Another example of how the theme, misperception and misreading, shaped the plot is when Decius Brutus misreads Calpurnia’s dream in order to deceive Caesar. Originally, Caesar planned on staying home on the ides of March because Calpurnia had a “horrid” dream that she believes was a “frighten[ing]” “omen” (Act II Scene ii, Page 75, Lines 12-15). Decius Brutus deceived Caesar by stating, “the dream was all [mis]interpreted” (Act II Scene ii, Page 81, Line 88). He then manipulated Caesar by claiming that the dream was “fair and fortunate” and reminded Caesar that he is a “great man” (Act II Scene ii, Page 81, Line 90-93). The purposeful misreading of the omen in Calpurnia’s dream is an essential part of the plot line; because it assures that the conspiracy to kill Caesar will in fact take place. The idea of misreading in order to satisfy a personal motive is universal and without the misreading, Caesar would have again, avoided death.
Misperception and misreading is not solely a theme seen in the main characters of Julius Caesar. In addition, the theme also impacts the common citizens of Rome. After Caesar’s assassination, plebeians gather around to hear word from the Senate as to why Caesar was killed. The plebeians hear two speeches: first from Brutus, then from Marc Antony. Brutus states in his speech that Caesar was “ambitious,” and that the conspirators were keeping Rome “free,” by getting “rid of him,” (Act III Scene ii, Page 117, Line 23 and Act III Scene ii, Page 121, Line 70) However, Antony later manipulates the crowd and has them misperceive Caesar as non- “ambitious” and instead, extremely “generous” and “giving,” (Act III Scene ii, Page 121, Line 183 and Act III Scene ii, Page 131, Line 259). This misperception infuriates the crowd and effectively wages the war against those who were against Caesar.
Lastly, and perhaps the most important instance of misperception and misreading is the circumstances of Cassius’s suicide. Cassius, towards the end of the book, calls upon his slave Pindarus to view the battle between his troops and Marc Antony and Octavius’s troops from above the hill they were resting at. Watching what is occurring, Pindarus misreads the situation and draws a false conclusion that Titinius, Cassius’s closest friend, had been captured. This conclusion was false. In actuality, Titinius had rejoined with friendly forces. This misreading of the events transpiring is what motivates Cassius to commit suicide. This moment of the tragic story is crucial because it marks the end of the war, because Cassius was the main commanding officer along with Brutus. This form of misperception and misreading displays how assumptions can force one to make rash decisions.

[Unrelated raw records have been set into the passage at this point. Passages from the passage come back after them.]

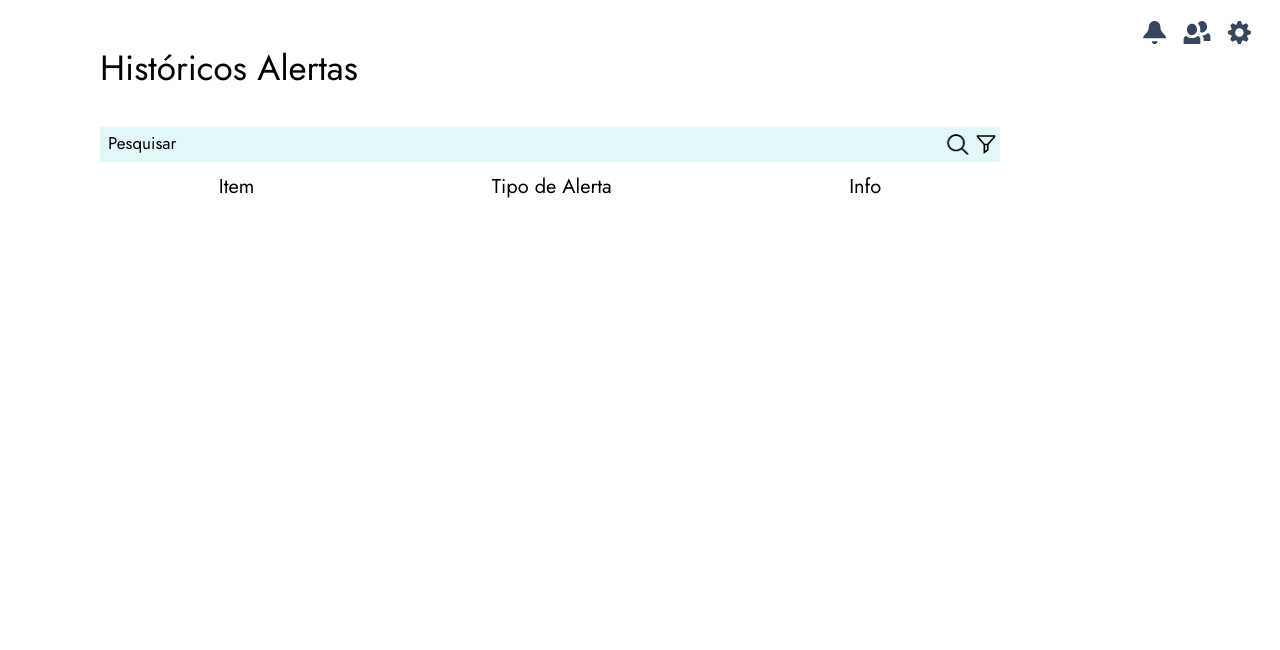
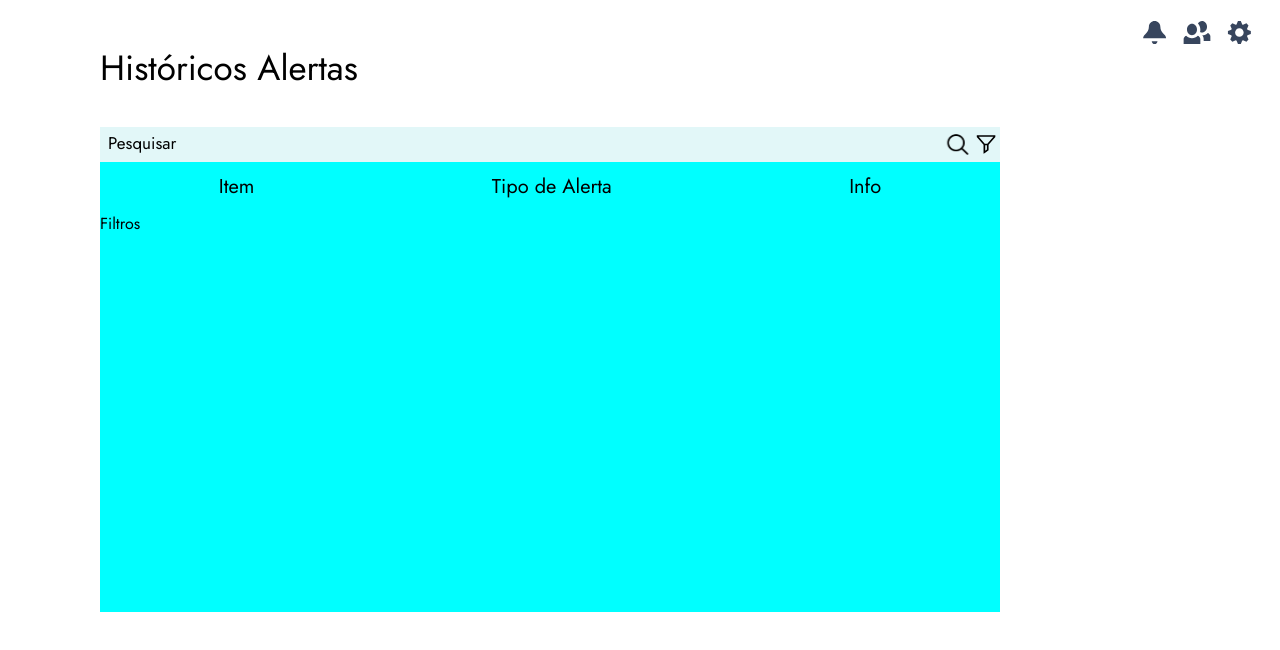
Before and after one commit to Gourmet-Inventory/Front, a React (Create React App) app in the folder gourmet-inventory/: page /gourmet-inventory/alertas in a window 1280 px wide. Shown: the top 650 px of the page. Built offline with nearby package versions, Linux system fonts and the light colour scheme.

Commit message:
Página Menu pré-finalizada

```diff
--- a/gourmet-inventory/src/pages/alerta/Alerta.jsx
+++ b/gourmet-inventory/src/pages/alerta/Alerta.jsx
@@ -13,15 +13,28 @@ const Alerta = () => {
             </div>
             <ImgConfig/>
 
-            <div className={styles["form"]}>
+        <div className={styles["form"]}>
+            <div className={styles["tabela"]}>
                 <div className={styles["tituloForm"]}>
                     <span>Item</span>
                     <span>Tipo de Alerta</span>
                     <span>Info</span>
                 </div>
+
+                <div className={styles["filtro"]}>
+                    <span>Filtros</span>
+                    <div className="formFiltro">
+                        <div className={styles["filtroChecagem"]}>
+
+                        </div>
+                        <div></div>
+                        <div></div>
+                        <div></div>
+                    </div>
+                </div>
             </div>
 
-
+        </div>
         </div>
         </>
     )
--- a/gourmet-inventory/src/pages/alerta/Alerta.module.css
+++ b/gourmet-inventory/src/pages/alerta/Alerta.module.css
@@ -1,7 +1,12 @@
 .form{
+
+}
+
+.tabela{
     width: 900px;
     height: 450px;
     margin-left: 100px;
+    background-color: aqua;
 }
 
 .tituloForm{
@@ -21,18 +26,3 @@
     align-items: end;
     gap: 20px;
 }
-
-.cabecalho button{
-    background-color: #E59E53;
-    border-radius: 0%;
-    width: 200px;
-    height: 65px;
-    color: black;
-    font-size: 19px;
-    margin-bottom: -25px;
-    font-weight: lighter;
-}
-
-.cabecalho button:hover{
-    background-color: #a77940;
-}
```
Also changed, not shown: 1 other file (tests, documents, lock files or other folders).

It is exhibited how radically a plot line can change due to misperception and misreading in a story such as Julius Caesar, just like how it can affect our lives. Due to the major impact this theme has on the plot, I believe that misperception and misreading is the most important theme of the story. Though it might be argued that friendship, loyalty, or fate versus free will is the main theme of Julius Caesar, no theme affects the plot as much as misperception and misreading does. The idea of misperception and misreading causes both manipulation and rash decisions, which makes Julius Caesar so interesting and heartbreaking. It is a theme that everyone can connect to on all levels. This theme of the tragedy is important in understanding Shakespeare’s work, and also understanding life.